- Then place the playback marker at the end of the scene you're going to turn into a slow-mo sequence, and press the "T" key again.
You've now cut the scene that you want to slow down – so now you just have to create the slow motion effect. Here's how it's done:
- Click the scene that you want to apply the slow motion effect to.
- In the Media Pool, open the Effects tab and click on the Speed tile.
- In the effect dialog, move the speed factor slider to the left.
You can also type in the factor number yourself. If you're using 25 FPS video material, we recommend enabling the option "Interpolate intermediate images" to ensure that the video plays smoothly if the value drops below 0.75.
The slow motion effect will slow down the video. As a result, the video object will be extended to the right in the timeline. The adjacent objects on the track will be shifted to the right automatically: you don't need to do anything else.
Step 3: Export video
Following editing, there are three options available for customizing your slow motion video further:
- To create a single "proper" video file which contains all of your footage, go to File > Export movie. You'll see a list of available video formats in the submenu. There are a range of codec and format settings as well as presets available in the Export dialog.
- To upload the video directly to YouTube or Vimeo or to transfer to a connected portable device, open the Export dialog above right and select the option you need.
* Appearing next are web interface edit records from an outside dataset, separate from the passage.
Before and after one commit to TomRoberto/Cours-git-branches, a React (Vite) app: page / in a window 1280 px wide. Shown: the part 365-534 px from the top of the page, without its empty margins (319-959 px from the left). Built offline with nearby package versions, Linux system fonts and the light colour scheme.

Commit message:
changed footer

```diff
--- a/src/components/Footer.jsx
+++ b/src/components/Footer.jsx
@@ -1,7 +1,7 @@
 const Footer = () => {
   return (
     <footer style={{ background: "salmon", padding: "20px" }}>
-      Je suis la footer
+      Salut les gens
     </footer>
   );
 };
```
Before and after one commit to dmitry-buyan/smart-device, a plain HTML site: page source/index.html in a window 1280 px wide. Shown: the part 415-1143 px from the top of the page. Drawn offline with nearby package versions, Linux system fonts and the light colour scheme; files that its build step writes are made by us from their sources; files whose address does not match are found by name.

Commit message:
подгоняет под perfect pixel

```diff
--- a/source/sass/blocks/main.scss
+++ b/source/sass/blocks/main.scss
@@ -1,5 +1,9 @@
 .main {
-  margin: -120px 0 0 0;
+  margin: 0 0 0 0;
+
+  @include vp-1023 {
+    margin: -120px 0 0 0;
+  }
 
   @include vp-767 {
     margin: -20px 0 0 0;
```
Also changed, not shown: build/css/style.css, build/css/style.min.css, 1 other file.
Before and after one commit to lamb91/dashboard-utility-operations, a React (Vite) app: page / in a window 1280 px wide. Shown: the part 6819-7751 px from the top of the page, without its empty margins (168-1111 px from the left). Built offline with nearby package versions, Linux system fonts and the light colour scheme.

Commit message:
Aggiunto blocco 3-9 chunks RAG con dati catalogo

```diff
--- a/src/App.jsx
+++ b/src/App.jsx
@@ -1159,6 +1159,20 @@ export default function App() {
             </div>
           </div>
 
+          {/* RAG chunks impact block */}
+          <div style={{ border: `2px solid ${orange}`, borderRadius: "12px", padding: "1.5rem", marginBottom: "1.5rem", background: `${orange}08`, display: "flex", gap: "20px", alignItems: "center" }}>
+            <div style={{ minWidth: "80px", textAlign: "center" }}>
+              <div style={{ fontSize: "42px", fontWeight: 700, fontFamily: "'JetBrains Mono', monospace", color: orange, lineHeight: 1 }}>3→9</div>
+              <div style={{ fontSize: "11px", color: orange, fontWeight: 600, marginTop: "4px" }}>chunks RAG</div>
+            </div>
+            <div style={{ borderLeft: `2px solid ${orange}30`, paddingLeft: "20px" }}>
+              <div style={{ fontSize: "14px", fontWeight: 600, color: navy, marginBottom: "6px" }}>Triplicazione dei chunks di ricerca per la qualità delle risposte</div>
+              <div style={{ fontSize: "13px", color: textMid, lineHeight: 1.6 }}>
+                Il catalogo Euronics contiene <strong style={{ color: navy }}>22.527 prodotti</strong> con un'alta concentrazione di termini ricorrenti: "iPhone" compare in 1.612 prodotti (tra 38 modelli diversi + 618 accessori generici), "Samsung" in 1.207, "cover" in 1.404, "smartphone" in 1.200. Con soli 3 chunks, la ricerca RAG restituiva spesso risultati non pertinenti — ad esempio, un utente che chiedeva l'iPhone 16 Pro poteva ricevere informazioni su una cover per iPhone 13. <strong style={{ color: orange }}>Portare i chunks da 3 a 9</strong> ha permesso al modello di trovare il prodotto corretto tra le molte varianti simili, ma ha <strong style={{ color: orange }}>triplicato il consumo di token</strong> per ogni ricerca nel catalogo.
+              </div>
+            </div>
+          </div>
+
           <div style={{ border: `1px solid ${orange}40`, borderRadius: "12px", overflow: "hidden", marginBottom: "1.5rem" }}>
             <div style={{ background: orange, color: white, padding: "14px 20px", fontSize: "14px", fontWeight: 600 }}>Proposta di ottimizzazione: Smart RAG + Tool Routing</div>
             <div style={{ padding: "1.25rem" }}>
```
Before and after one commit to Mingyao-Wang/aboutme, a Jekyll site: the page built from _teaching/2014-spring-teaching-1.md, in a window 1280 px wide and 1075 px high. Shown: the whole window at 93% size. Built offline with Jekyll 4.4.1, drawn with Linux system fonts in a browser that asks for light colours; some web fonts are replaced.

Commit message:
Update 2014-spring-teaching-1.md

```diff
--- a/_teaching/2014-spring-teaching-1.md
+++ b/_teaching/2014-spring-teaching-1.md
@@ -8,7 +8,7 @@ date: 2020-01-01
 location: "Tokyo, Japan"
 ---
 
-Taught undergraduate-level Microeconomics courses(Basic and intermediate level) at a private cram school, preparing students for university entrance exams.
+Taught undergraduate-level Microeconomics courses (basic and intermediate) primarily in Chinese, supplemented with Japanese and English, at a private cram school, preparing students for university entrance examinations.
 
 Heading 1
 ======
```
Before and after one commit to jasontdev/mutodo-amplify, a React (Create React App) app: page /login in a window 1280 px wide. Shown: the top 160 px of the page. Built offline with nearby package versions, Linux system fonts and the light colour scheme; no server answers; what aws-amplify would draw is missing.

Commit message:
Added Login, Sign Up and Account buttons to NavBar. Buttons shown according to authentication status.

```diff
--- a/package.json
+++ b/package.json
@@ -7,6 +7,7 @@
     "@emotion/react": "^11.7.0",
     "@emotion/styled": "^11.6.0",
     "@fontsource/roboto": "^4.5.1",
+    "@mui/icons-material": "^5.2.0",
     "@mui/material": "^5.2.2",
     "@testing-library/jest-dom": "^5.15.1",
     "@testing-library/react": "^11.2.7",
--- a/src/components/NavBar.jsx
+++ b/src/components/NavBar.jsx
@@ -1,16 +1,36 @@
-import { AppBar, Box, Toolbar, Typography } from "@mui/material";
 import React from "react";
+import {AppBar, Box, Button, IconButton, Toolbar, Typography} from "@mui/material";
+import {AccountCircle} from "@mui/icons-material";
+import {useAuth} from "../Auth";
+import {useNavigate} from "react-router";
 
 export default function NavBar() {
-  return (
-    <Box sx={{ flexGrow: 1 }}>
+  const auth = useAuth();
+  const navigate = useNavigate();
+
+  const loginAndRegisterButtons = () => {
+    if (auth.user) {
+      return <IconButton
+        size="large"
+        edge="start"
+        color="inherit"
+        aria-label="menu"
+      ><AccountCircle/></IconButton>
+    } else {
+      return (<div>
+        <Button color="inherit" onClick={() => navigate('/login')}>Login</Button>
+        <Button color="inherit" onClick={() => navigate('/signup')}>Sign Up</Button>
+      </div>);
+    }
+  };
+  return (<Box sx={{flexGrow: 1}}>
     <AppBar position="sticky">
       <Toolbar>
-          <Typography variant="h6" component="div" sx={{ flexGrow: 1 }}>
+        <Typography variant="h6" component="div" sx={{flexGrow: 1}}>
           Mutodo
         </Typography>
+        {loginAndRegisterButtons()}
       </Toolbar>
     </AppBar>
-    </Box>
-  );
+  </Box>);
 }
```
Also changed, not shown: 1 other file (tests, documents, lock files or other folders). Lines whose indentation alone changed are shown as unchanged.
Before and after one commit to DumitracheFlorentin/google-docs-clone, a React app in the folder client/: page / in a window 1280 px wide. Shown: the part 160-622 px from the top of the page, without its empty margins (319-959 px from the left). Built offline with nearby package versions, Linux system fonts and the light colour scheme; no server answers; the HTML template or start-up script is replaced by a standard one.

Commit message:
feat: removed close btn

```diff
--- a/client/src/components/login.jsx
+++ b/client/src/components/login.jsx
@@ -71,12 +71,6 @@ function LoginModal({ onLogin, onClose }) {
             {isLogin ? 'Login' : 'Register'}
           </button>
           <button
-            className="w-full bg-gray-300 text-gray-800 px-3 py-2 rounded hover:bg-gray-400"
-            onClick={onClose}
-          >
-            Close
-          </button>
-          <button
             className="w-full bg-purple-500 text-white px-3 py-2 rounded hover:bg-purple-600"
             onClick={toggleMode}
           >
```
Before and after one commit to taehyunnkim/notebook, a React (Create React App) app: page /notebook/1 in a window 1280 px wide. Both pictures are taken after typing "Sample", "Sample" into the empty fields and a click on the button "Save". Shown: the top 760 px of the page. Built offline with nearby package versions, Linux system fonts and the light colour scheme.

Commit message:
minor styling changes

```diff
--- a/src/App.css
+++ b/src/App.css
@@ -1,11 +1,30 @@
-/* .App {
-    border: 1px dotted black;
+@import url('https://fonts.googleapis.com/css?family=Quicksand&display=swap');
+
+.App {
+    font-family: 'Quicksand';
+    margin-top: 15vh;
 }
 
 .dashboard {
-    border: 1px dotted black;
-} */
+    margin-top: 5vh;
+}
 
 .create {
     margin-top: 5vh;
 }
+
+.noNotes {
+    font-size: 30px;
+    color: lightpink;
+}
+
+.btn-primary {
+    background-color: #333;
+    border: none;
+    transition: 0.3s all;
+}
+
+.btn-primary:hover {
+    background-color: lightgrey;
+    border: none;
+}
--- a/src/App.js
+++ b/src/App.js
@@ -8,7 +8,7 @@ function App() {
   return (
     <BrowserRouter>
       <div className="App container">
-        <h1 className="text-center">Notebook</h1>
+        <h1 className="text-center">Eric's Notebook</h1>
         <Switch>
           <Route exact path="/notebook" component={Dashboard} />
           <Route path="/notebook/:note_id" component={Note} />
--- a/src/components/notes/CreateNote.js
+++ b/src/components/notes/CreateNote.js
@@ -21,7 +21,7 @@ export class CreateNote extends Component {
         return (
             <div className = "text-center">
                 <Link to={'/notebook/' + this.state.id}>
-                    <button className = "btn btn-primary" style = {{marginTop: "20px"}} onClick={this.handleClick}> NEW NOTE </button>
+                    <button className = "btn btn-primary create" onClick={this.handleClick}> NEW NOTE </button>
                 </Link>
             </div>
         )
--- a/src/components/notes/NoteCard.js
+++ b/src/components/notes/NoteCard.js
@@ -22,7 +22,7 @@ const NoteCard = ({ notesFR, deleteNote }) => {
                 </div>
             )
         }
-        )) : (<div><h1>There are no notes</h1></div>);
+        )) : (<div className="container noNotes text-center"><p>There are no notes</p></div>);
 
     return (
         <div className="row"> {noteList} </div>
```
- You can also burn your video to DVD or Blu-ray Disc. To do this, open the burn interface, create a menu for your disc if necessary and then start the burn process.
Speed ramps for a dynamic slow motion effect
Movie Studio now offers even more options for making a slow motion video and creating other dynamic effects. Next, we'll show you how to create "speed ramps". Speed ramps are transitions in speed where the playback tempo of the video slows down or speeds up constantly, producing truly dynamic results.
- In Movie Studio, position the playback marker where you want the first speed ramp with dynamic slow motion effect to begin.
- Move the mouse pointer to the bottom edge of the effect dialog to until it turns into a double arrow. Hold down the mouse button and drag the keyframe animation below. Now click on the button to set a keyframe for the starting position.
- In the keyframe animation, move the playback marker to the right to the position where you want a static slow motion sequence to begin.
- Activate the slow motion effect in the dialog "Speed". The program will automatically set a new keyframe.
- Set the playback marker at the position where you want the slow motion scene to end and then add a third keyframe.
- Then, move the playback marker further back to where you want the movie to return to normal speed.
- Double-click the slider to move it to the neutral position (1.00). A fourth keyframe will be automatically set.
Now, when the video is played back, it will first slow down and then speed up again at the end of the slow motion sequence.